iPod nano, third-generation (3G) 8GB
At a Glance
The release of the iPod touch complicates the larger "Which iPod should I buy?" question. But when it comes to traditional iPods, the decision has never been easier.

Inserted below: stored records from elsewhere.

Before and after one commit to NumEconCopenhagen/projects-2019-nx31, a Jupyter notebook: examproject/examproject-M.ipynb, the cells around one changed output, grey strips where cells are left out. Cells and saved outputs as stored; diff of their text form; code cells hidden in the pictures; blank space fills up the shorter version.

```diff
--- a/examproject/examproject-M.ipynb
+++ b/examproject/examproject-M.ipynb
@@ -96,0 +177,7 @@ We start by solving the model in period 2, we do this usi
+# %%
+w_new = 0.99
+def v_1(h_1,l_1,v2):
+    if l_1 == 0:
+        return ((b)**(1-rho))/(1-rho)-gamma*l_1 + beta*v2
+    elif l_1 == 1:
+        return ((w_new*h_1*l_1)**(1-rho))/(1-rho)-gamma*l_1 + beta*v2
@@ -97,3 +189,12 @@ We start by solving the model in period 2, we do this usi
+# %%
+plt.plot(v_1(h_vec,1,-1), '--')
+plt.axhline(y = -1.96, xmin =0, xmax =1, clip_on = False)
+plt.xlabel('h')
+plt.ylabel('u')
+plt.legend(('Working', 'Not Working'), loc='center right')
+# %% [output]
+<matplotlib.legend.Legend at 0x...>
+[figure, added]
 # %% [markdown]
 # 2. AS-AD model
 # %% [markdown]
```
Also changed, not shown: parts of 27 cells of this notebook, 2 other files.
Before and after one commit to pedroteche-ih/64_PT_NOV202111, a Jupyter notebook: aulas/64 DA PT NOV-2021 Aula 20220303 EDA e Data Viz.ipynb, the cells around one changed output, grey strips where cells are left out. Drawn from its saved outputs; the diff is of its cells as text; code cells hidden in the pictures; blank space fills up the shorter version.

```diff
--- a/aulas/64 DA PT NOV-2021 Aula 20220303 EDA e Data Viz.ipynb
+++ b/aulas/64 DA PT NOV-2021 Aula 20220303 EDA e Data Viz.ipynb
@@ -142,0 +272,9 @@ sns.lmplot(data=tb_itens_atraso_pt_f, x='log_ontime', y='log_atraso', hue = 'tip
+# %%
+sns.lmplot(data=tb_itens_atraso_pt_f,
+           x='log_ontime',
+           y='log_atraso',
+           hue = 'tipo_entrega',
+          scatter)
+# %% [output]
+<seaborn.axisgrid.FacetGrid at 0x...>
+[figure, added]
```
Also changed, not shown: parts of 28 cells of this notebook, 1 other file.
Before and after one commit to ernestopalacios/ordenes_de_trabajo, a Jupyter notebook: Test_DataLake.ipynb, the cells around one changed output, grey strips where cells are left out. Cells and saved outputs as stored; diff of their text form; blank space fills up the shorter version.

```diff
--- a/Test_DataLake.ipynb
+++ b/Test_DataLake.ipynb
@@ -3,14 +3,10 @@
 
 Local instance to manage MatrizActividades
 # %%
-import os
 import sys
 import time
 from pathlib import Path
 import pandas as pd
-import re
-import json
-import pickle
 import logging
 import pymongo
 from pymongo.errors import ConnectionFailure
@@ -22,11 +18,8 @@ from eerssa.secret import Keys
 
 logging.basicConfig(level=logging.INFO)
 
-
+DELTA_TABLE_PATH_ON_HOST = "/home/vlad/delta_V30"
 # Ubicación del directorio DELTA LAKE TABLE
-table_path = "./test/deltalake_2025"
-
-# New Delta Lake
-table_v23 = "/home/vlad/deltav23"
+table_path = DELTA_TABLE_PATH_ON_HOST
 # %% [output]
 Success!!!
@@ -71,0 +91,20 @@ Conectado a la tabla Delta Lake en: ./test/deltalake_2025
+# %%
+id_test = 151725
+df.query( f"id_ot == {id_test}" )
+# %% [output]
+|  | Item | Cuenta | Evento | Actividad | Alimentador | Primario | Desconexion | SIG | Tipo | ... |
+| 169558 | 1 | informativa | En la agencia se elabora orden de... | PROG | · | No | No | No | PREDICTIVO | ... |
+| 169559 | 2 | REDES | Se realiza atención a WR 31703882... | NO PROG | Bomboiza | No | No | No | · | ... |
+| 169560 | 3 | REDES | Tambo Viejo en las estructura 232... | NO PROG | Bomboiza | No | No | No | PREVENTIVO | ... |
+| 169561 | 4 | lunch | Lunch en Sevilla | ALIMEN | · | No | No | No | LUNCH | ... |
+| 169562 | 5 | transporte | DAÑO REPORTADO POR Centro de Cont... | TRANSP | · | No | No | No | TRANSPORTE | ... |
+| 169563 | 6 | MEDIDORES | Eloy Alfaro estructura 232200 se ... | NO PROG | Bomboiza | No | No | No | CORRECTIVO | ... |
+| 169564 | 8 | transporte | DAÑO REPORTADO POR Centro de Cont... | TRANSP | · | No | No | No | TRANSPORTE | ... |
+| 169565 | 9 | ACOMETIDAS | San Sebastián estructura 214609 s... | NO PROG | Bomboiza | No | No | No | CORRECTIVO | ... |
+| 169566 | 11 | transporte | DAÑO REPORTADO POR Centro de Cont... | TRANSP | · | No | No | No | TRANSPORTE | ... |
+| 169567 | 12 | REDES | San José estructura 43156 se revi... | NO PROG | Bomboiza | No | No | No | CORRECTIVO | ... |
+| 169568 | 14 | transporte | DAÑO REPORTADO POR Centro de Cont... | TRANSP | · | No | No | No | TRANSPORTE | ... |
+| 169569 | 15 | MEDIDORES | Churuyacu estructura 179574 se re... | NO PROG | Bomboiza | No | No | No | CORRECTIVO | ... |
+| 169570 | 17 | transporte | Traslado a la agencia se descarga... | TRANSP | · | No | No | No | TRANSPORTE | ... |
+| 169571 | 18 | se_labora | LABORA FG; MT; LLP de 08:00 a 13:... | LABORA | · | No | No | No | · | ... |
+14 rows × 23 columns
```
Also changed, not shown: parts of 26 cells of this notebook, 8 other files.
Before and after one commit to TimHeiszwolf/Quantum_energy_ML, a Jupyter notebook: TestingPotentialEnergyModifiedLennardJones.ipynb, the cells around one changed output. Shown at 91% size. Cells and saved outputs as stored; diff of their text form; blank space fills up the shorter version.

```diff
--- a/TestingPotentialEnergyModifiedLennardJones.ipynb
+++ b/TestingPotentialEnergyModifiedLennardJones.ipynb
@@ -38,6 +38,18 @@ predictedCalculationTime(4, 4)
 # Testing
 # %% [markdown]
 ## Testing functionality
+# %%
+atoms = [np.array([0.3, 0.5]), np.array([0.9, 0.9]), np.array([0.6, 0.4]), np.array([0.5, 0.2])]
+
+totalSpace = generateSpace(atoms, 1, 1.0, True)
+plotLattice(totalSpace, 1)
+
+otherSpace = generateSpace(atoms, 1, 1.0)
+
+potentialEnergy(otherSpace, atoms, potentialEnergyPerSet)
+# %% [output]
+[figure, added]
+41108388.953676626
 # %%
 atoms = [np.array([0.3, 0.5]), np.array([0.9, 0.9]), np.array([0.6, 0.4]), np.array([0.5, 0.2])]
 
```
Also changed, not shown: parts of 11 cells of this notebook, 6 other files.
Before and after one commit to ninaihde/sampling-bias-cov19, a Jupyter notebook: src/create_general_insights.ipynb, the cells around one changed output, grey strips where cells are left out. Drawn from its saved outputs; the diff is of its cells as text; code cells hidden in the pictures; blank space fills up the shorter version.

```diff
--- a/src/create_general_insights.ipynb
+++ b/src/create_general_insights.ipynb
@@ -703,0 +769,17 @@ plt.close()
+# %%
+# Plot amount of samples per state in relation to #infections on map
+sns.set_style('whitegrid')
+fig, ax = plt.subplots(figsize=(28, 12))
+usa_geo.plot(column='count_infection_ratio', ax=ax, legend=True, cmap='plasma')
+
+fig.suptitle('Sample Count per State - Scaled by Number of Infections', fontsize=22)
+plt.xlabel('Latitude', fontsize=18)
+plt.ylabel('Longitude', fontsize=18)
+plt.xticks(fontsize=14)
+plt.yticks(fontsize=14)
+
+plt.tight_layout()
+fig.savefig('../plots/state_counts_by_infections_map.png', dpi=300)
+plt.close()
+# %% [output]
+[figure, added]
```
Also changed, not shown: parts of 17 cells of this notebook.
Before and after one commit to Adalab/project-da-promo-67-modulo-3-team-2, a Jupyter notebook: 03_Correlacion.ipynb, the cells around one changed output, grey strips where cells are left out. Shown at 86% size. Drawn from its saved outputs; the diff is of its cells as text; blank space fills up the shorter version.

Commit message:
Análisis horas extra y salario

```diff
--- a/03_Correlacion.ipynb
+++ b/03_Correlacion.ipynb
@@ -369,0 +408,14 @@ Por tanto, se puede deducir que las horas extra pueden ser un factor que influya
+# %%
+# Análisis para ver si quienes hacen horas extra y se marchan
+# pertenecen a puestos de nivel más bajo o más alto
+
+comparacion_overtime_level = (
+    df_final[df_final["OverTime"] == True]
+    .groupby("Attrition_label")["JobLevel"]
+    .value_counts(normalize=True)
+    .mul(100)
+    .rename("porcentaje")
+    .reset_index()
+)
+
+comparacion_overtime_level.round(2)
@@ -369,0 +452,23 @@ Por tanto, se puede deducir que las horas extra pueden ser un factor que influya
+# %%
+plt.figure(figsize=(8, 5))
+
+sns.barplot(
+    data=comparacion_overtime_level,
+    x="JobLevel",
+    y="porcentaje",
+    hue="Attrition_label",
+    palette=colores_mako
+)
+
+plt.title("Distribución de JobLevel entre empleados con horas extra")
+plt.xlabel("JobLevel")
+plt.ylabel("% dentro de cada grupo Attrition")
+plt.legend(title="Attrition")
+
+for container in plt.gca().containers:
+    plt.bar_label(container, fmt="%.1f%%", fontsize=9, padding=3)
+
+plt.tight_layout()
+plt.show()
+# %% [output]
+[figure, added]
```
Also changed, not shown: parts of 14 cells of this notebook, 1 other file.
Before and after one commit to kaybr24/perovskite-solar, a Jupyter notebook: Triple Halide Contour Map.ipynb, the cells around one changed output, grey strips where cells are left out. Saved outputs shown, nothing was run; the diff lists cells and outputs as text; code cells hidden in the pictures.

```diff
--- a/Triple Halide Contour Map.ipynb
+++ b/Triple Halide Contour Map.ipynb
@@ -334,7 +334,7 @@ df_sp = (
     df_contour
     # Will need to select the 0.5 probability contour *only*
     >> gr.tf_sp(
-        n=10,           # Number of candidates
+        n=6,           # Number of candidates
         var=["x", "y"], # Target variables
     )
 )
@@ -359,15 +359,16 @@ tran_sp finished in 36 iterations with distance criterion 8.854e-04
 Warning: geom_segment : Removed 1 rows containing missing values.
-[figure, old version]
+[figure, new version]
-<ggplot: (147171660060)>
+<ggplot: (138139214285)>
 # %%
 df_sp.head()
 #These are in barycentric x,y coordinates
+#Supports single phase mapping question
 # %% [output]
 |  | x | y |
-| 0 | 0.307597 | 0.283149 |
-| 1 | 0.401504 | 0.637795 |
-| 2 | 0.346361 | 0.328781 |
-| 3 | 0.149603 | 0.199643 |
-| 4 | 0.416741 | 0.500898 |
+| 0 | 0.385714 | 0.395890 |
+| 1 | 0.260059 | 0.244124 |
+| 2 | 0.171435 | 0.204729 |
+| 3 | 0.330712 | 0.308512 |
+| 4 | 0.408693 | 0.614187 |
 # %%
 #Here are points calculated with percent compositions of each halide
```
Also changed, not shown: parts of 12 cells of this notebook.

For those without huge iTunes libraries--or people who don't mind managing which part of their library to take with them--the nano is a clear winner. It's been improved in almost every way, to the point where it's essentially a miniaturized version of the iPod classic available for as little as $149, with all the same features and capabilities including video playback and output. (It also has the same limitations, such as an easily-scratched backside.) The only major compromises for choosing the nano are a smaller screen, a smaller Click Wheel, and less storage capacity, but in return you get smaller physical size, flash memory, and a lower price tag. Apple may call the iPod touch the "best iPod yet," but for many people, that award just may go to this Saltine-cracker-sized player.